Offense Abysmal in Kings 3-1 Loss to Colorado
Matt Greene (presumbly) wonders when this offensive slump will ever end. (photo courtesy of NHL.com)
The Kings fell to the visiting Colorado Avalanche by a score of 3-1. J.S. Giguere stopped twenty-five of the twenty-six shots he faced and Peter Mueller had the go-ahead goal in just his fifth game back from a career-threatening concussion. It was his third goal of the season after two earlier in the week. Mueller had previously been sidelined since 4/4/2010.
In the losing effort, birthday boy Jonathan Quick was not bad, but clearly frustrated after being dealt his twenty-first loss of the season. The goaltender drew a slashing penalty late in the third period which led to the final Colorado tally and the then insurmountable two-goal deficit. The Kings have scored two goals or fewer (including overtime and shootouts) in all but one of Quick’s losses on the year.
The offensive slump continued for the Kings in a big way and that was clearly evident during the team’s first period of play. After recording three shots on goal in the first five minutes, they went without one for next twelve minutes. The Kings were outshot 10-0 in those twelve minutes.

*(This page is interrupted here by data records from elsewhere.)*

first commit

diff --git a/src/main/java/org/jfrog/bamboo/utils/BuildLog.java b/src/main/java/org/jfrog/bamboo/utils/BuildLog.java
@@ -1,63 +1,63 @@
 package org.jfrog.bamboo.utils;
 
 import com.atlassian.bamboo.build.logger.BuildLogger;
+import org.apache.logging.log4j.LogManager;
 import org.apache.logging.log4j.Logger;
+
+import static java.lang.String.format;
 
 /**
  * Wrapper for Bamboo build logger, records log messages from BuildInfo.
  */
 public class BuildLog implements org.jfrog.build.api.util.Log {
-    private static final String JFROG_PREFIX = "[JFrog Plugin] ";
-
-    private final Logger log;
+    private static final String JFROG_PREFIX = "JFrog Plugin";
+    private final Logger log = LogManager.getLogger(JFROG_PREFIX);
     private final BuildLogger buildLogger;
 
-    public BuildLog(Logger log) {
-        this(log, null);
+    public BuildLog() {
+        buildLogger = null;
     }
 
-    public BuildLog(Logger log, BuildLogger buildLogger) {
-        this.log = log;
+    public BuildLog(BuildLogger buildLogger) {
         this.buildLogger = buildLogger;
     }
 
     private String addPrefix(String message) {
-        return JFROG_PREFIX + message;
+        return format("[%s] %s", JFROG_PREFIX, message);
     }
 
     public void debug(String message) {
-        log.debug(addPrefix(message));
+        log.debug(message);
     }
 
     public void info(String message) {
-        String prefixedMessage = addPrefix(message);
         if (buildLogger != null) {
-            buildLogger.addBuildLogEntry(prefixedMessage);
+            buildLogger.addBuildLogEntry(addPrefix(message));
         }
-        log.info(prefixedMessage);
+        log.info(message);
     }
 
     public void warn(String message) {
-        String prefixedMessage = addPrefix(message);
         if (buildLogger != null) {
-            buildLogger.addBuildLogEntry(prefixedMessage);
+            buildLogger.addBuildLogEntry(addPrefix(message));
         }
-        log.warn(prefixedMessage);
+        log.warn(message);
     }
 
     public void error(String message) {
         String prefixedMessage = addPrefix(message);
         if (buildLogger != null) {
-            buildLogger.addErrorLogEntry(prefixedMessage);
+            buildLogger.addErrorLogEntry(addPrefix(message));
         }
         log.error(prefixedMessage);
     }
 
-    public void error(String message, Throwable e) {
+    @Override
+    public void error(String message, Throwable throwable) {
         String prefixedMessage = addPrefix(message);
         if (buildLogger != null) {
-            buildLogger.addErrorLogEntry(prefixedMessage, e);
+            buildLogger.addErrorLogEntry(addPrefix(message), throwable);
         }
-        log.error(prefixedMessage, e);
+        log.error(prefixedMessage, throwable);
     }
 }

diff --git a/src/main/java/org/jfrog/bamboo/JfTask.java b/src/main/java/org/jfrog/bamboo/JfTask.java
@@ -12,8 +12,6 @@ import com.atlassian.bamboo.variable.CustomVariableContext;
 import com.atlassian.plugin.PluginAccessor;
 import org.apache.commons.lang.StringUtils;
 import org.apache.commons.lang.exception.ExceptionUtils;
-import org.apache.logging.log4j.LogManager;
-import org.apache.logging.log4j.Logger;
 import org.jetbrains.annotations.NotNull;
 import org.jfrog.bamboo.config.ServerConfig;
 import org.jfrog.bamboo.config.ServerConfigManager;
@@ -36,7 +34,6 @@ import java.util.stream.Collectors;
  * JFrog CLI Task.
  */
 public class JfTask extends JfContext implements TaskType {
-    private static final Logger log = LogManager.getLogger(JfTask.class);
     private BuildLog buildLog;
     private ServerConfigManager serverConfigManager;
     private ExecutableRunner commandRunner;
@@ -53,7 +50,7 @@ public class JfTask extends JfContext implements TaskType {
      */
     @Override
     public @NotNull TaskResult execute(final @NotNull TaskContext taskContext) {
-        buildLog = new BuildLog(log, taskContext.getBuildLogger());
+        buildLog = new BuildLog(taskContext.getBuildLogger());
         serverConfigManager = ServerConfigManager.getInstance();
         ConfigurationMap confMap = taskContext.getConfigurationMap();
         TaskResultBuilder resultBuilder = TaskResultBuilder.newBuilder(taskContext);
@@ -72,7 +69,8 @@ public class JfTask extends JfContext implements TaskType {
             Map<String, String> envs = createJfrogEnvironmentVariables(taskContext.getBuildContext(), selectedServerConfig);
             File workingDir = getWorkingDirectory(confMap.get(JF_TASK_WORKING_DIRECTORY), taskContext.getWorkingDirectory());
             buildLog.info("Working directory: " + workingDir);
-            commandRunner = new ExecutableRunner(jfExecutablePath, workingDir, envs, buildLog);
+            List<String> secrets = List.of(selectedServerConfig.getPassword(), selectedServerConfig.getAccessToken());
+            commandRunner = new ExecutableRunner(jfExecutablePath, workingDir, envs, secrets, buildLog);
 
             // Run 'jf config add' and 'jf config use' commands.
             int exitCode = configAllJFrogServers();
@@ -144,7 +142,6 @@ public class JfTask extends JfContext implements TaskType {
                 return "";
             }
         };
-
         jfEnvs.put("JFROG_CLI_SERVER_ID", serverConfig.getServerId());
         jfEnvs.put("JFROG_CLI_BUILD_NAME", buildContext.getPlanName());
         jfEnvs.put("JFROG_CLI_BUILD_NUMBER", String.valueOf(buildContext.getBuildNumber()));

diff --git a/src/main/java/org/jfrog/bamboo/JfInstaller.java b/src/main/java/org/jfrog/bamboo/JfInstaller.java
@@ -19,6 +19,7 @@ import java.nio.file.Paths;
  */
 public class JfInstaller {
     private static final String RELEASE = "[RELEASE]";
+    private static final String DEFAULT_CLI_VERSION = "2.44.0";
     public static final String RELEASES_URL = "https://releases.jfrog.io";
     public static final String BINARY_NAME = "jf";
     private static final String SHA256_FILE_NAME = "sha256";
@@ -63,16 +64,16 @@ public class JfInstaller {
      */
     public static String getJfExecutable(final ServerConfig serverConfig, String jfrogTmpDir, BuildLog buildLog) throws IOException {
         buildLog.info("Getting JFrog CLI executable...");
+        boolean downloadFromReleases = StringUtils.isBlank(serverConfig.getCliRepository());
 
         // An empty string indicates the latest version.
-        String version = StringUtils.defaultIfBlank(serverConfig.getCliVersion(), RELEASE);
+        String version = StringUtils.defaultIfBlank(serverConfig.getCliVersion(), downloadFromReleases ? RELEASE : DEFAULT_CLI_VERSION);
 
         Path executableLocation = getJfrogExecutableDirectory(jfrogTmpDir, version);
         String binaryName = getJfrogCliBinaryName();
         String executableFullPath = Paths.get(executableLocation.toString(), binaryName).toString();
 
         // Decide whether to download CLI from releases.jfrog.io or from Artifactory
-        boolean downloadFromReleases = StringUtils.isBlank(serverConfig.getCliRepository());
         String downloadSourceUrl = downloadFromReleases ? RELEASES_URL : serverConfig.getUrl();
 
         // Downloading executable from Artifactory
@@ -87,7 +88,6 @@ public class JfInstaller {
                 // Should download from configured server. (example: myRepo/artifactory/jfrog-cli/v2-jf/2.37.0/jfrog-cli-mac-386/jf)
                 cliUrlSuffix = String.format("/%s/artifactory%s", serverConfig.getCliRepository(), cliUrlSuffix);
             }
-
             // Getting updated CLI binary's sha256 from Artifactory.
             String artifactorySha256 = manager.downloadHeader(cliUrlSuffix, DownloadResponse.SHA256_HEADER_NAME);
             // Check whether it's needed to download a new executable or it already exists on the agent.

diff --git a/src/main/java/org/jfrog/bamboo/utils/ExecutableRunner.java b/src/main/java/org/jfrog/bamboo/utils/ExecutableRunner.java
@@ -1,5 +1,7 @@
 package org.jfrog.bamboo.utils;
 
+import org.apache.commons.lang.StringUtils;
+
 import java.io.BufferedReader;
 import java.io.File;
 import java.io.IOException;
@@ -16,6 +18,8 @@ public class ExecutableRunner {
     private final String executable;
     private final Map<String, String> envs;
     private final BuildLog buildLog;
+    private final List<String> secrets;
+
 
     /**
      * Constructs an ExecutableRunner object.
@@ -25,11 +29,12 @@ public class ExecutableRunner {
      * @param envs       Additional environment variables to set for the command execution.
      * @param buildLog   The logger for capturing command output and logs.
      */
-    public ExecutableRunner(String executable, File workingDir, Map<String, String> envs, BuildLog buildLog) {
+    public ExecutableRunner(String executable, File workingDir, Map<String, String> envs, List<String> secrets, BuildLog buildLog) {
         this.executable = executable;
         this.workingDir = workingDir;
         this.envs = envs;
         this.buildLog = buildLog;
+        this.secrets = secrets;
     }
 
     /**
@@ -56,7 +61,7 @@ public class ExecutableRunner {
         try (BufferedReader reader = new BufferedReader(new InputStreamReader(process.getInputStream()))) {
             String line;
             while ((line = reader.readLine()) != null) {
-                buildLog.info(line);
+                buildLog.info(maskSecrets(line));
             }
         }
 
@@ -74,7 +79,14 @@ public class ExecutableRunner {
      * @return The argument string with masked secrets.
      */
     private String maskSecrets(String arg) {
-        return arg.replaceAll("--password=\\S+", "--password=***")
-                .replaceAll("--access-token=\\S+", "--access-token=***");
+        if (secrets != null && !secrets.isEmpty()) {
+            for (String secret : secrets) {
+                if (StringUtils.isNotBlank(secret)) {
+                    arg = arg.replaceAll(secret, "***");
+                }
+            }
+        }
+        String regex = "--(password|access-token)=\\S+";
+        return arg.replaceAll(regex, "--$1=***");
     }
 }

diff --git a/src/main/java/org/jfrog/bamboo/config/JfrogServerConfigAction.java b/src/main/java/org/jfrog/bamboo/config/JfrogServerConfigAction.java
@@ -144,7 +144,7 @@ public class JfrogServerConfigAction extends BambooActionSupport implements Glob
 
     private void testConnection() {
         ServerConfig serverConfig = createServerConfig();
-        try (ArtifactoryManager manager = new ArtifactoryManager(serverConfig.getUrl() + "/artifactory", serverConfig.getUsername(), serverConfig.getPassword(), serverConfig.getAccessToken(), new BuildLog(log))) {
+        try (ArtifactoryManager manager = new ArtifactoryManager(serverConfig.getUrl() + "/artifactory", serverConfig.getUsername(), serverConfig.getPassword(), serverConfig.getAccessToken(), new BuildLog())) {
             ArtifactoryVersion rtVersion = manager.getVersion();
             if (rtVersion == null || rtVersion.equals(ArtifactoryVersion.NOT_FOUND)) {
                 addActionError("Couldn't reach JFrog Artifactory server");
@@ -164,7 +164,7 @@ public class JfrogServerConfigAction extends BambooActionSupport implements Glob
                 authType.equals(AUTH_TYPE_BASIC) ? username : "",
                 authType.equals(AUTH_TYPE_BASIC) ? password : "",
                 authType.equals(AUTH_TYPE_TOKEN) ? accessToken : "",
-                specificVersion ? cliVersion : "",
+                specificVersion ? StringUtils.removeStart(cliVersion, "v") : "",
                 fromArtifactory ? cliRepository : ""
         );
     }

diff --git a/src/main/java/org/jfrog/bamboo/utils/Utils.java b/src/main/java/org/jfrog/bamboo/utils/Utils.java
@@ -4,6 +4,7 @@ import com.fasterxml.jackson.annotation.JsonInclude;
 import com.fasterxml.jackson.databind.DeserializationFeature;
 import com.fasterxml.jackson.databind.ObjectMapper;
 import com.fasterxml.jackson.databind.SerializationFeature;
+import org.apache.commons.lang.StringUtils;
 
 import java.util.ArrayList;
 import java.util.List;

The second period began with the same amount of enthusiasm and push from the home team, as they didn’t get another shot on goal until Anze Kopitar’s goal 5:26 into the frame. The Kings’ leading scorer parked himself in front of the net as a Dustin Brown shot from the point bounced off Giguere’s right pad and onto Kopitar’s stick for the easy finish. Prior to that tally however, the Kings saw an entire twenty minutes of game-play go by without recording a single shot on net. No word on what sort of dubious record the home team had been chasing with that effort.
However, the lone goal served as the Kings’ only highlight of the evening. They were outshot overall by a count of 31-26, although it was never really that close at all. They were outplayed, out-hustled and flat out beat in almost every single facet of the game.
It was another ugly showing at home. For as often as they find themselves on the winning side of the stat sheet, the Staples Center has presented its own number of problems and currently serves as a venue that has grown accustomed to seeing less than inspired play on a nightly basis.
The loss dropped the Kings to a point behind Pacific division-leading San Jose, although they have played four less games than this Los Angeles squad. The offense still stakes its claim as worst in the league, a figure that had seemingly been on the rise during the first few games under Darryl Sutter but has been nothing but sputtering as of late. They’ve scored a total of 107 goals on the season, five behind the Columbus and the New York Islanders, two teams who are very nearly the worst in their respective conference. For what it’s worth, they have allowed 110 goals, which marks a goals scored vs. allowed differential of -3. Of the sixteen teams currently in playoff contention, only Colorado and New Jersey have a worse figure.